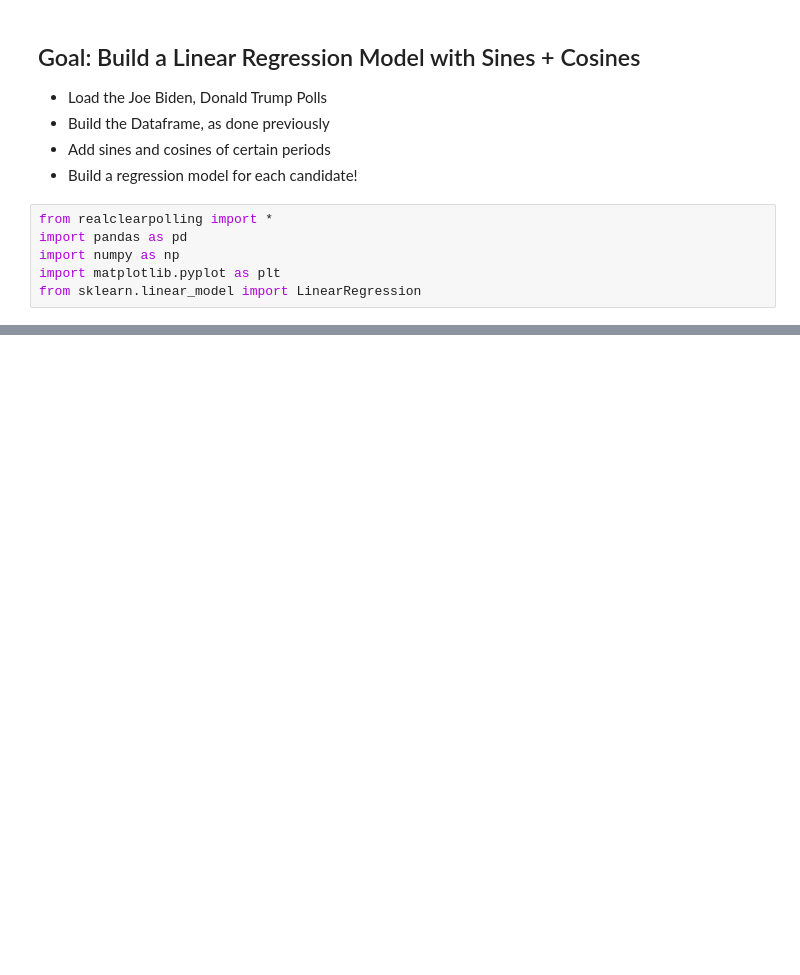
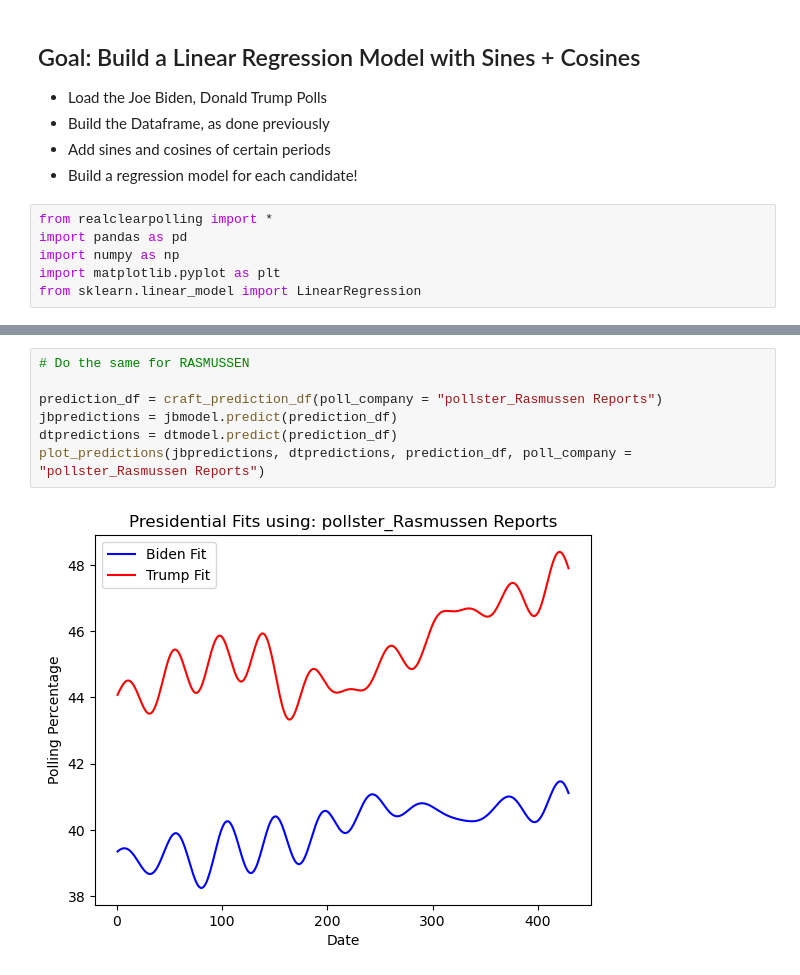
Before and after one commit to robertfeldstein/Election2024, a Jupyter notebook: linearsinemodel.ipynb, the cells around one changed output, grey strips where cells are left out. Cells and saved outputs as stored; diff of their text form; blank space fills up the shorter version.

```diff
--- a/linearsinemodel.ipynb
+++ b/linearsinemodel.ipynb
@@ -81,0 +236,9 @@ plt.show()
+# %%
+# Do the same for RASMUSSEN
+
+prediction_df = craft_prediction_df(poll_company = "pollster_Rasmussen Reports")
+jbpredictions = jbmodel.predict(prediction_df)
+dtpredictions = dtmodel.predict(prediction_df)
+plot_predictions(jbpredictions, dtpredictions, prediction_df, poll_company = "pollster_Rasmussen Reports")
+# %% [output]
+[figure, added]
```
Also changed, not shown: parts of 14 cells of this notebook, 6 other files.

============================================================

* About this task: Set down a word-for-word copy of the records, dropping any picture.

* Written reply:
Before and after one commit to robertfeldstein/Election2024, a Jupyter notebook: linearsinemodel.ipynb, the cells around one changed output, grey strips where cells are left out. Cells and saved outputs as stored; diff of their text form; blank space fills up the shorter version.

```diff
--- a/linearsinemodel.ipynb
+++ b/linearsinemodel.ipynb
@@ -81,0 +236,9 @@ plt.show()
+# %%
+# Do the same for RASMUSSEN
+
+prediction_df = craft_prediction_df(poll_company = "pollster_Rasmussen Reports")
+jbpredictions = jbmodel.predict(prediction_df)
+dtpredictions = dtmodel.predict(prediction_df)
+plot_predictions(jbpredictions, dtpredictions, prediction_df, poll_company = "pollster_Rasmussen Reports")
+# %% [output]
+[figure, added]
```
Also changed, not shown: parts of 14 cells of this notebook, 6 other files.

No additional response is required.